Change listing data
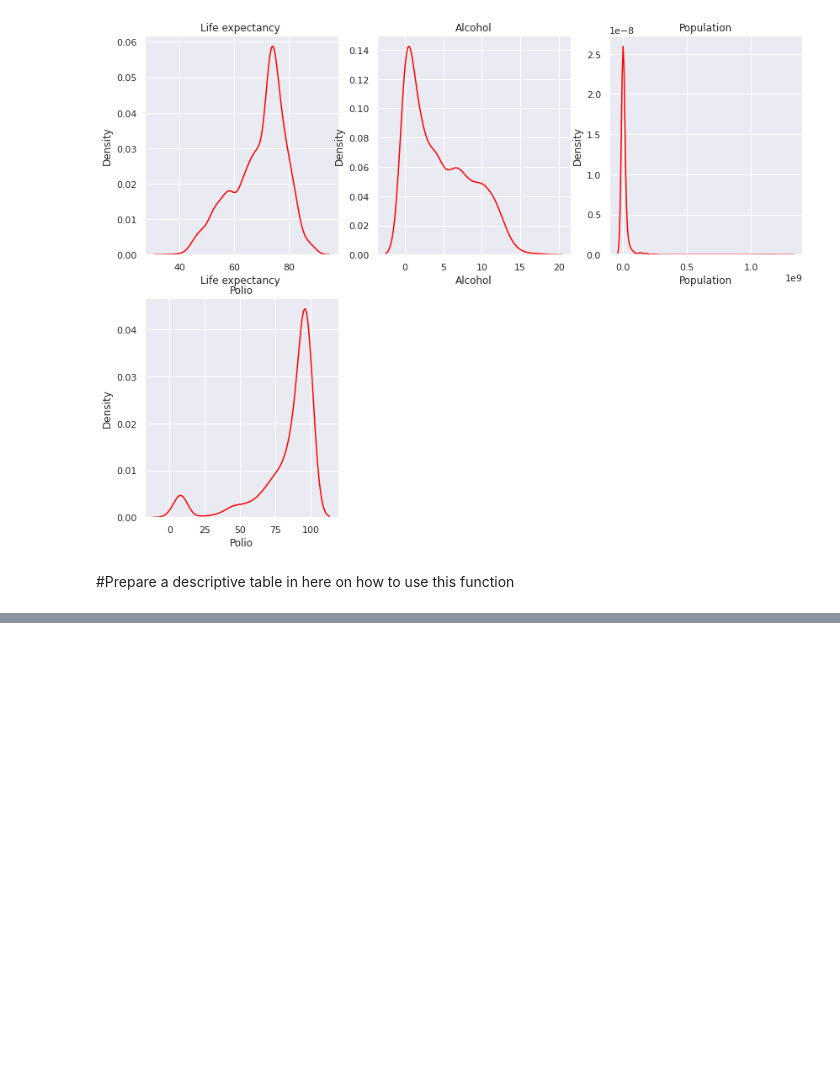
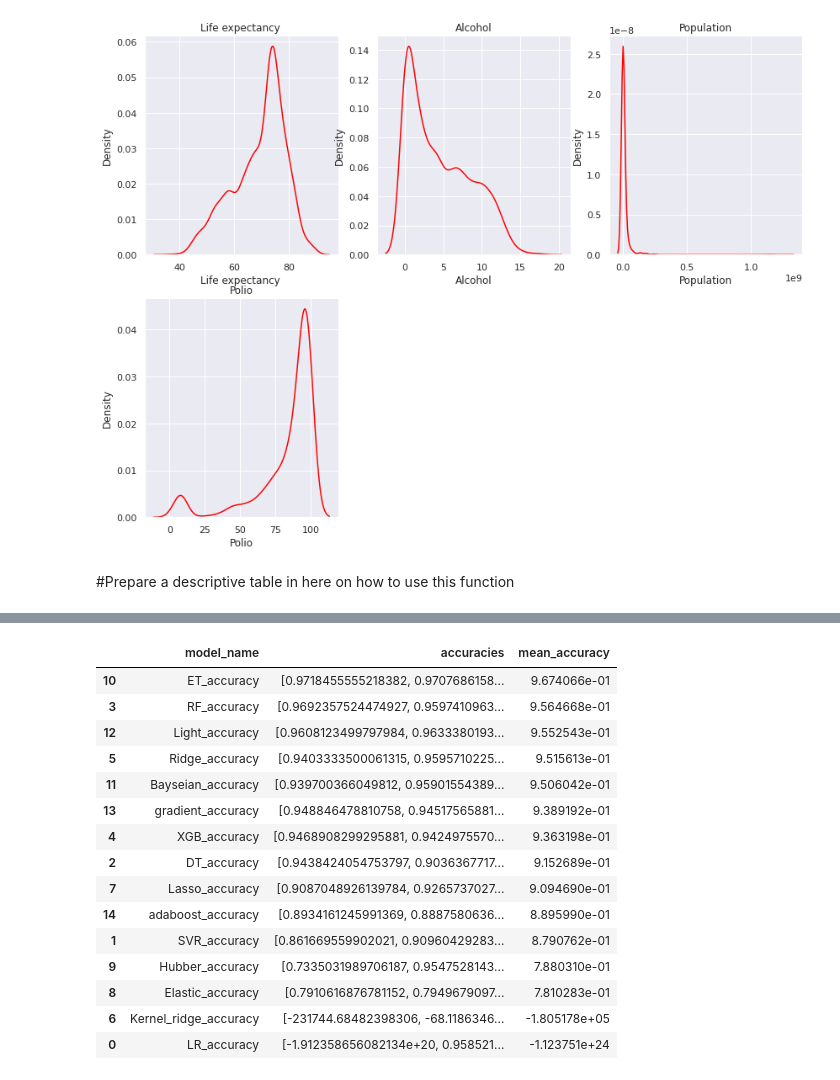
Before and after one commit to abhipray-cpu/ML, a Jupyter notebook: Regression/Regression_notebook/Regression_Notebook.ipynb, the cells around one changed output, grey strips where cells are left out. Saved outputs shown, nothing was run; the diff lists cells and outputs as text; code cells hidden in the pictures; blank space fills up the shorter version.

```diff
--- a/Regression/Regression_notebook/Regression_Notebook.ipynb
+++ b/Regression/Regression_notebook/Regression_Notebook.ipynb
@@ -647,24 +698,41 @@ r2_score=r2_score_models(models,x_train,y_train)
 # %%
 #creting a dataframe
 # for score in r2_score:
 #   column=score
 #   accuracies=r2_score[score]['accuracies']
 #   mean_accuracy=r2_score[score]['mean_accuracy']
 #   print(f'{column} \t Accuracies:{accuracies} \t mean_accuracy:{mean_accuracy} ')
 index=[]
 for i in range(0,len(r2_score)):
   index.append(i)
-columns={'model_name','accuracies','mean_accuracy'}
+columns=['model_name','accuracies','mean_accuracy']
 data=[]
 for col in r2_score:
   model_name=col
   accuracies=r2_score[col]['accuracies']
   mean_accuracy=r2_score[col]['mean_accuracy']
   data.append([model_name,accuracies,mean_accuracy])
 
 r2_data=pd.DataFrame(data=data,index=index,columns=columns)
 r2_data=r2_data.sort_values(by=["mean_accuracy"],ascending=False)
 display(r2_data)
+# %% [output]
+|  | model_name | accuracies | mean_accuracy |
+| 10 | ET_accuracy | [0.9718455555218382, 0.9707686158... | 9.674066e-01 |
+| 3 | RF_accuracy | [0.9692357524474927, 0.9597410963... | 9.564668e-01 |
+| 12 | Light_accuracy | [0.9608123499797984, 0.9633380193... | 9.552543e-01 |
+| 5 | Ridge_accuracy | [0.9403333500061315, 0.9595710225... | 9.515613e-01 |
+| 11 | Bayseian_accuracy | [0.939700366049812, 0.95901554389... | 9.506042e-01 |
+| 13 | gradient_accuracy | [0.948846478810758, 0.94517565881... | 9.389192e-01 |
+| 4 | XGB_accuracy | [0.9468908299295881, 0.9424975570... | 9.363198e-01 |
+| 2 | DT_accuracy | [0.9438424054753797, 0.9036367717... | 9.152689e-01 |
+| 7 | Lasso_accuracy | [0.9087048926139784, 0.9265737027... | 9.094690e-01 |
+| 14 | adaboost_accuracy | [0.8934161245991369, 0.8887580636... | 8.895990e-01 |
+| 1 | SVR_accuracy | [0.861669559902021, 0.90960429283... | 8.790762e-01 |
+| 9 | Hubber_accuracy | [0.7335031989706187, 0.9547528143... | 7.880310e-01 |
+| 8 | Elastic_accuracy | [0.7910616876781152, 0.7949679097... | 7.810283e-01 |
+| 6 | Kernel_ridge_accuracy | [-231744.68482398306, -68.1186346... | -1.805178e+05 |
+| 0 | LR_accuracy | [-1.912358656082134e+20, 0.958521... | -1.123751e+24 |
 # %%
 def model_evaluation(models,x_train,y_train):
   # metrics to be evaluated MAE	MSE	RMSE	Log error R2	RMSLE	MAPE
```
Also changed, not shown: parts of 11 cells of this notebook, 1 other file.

DIRECTIONS FOR THIS TASK
Give the data again exactly as it appears, but without any images.

FINISHED TASK
Before and after one commit to abhipray-cpu/ML, a Jupyter notebook: Regression/Regression_notebook/Regression_Notebook.ipynb, the cells around one changed output, grey strips where cells are left out. Saved outputs shown, nothing was run; the diff lists cells and outputs as text; code cells hidden in the pictures; blank space fills up the shorter version.

```diff
--- a/Regression/Regression_notebook/Regression_Notebook.ipynb
+++ b/Regression/Regression_notebook/Regression_Notebook.ipynb
@@ -647,24 +698,41 @@ r2_score=r2_score_models(models,x_train,y_train)
 # %%
 #creting a dataframe
 # for score in r2_score:
 #   column=score
 #   accuracies=r2_score[score]['accuracies']
 #   mean_accuracy=r2_score[score]['mean_accuracy']
 #   print(f'{column} \t Accuracies:{accuracies} \t mean_accuracy:{mean_accuracy} ')
 index=[]
 for i in range(0,len(r2_score)):
   index.append(i)
-columns={'model_name','accuracies','mean_accuracy'}
+columns=['model_name','accuracies','mean_accuracy']
 data=[]
 for col in r2_score:
   model_name=col
   accuracies=r2_score[col]['accuracies']
   mean_accuracy=r2_score[col]['mean_accuracy']
   data.append([model_name,accuracies,mean_accuracy])
 
 r2_data=pd.DataFrame(data=data,index=index,columns=columns)
 r2_data=r2_data.sort_values(by=["mean_accuracy"],ascending=False)
 display(r2_data)
+# %% [output]
+|  | model_name | accuracies | mean_accuracy |
+| 10 | ET_accuracy | [0.9718455555218382, 0.9707686158... | 9.674066e-01 |
+| 3 | RF_accuracy | [0.9692357524474927, 0.9597410963... | 9.564668e-01 |
+| 12 | Light_accuracy | [0.9608123499797984, 0.9633380193... | 9.552543e-01 |
+| 5 | Ridge_accuracy | [0.9403333500061315, 0.9595710225... | 9.515613e-01 |
+| 11 | Bayseian_accuracy | [0.939700366049812, 0.95901554389... | 9.506042e-01 |
+| 13 | gradient_accuracy | [0.948846478810758, 0.94517565881... | 9.389192e-01 |
+| 4 | XGB_accuracy | [0.9468908299295881, 0.9424975570... | 9.363198e-01 |
+| 2 | DT_accuracy | [0.9438424054753797, 0.9036367717... | 9.152689e-01 |
+| 7 | Lasso_accuracy | [0.9087048926139784, 0.9265737027... | 9.094690e-01 |
+| 14 | adaboost_accuracy | [0.8934161245991369, 0.8887580636... | 8.895990e-01 |
+| 1 | SVR_accuracy | [0.861669559902021, 0.90960429283... | 8.790762e-01 |
+| 9 | Hubber_accuracy | [0.7335031989706187, 0.9547528143... | 7.880310e-01 |
+| 8 | Elastic_accuracy | [0.7910616876781152, 0.7949679097... | 7.810283e-01 |
+| 6 | Kernel_ridge_accuracy | [-231744.68482398306, -68.1186346... | -1.805178e+05 |
+| 0 | LR_accuracy | [-1.912358656082134e+20, 0.958521... | -1.123751e+24 |
 # %%
 def model_evaluation(models,x_train,y_train):
   # metrics to be evaluated MAE	MSE	RMSE	Log error R2	RMSLE	MAPE
```
Also changed, not shown: parts of 11 cells of this notebook, 1 other file.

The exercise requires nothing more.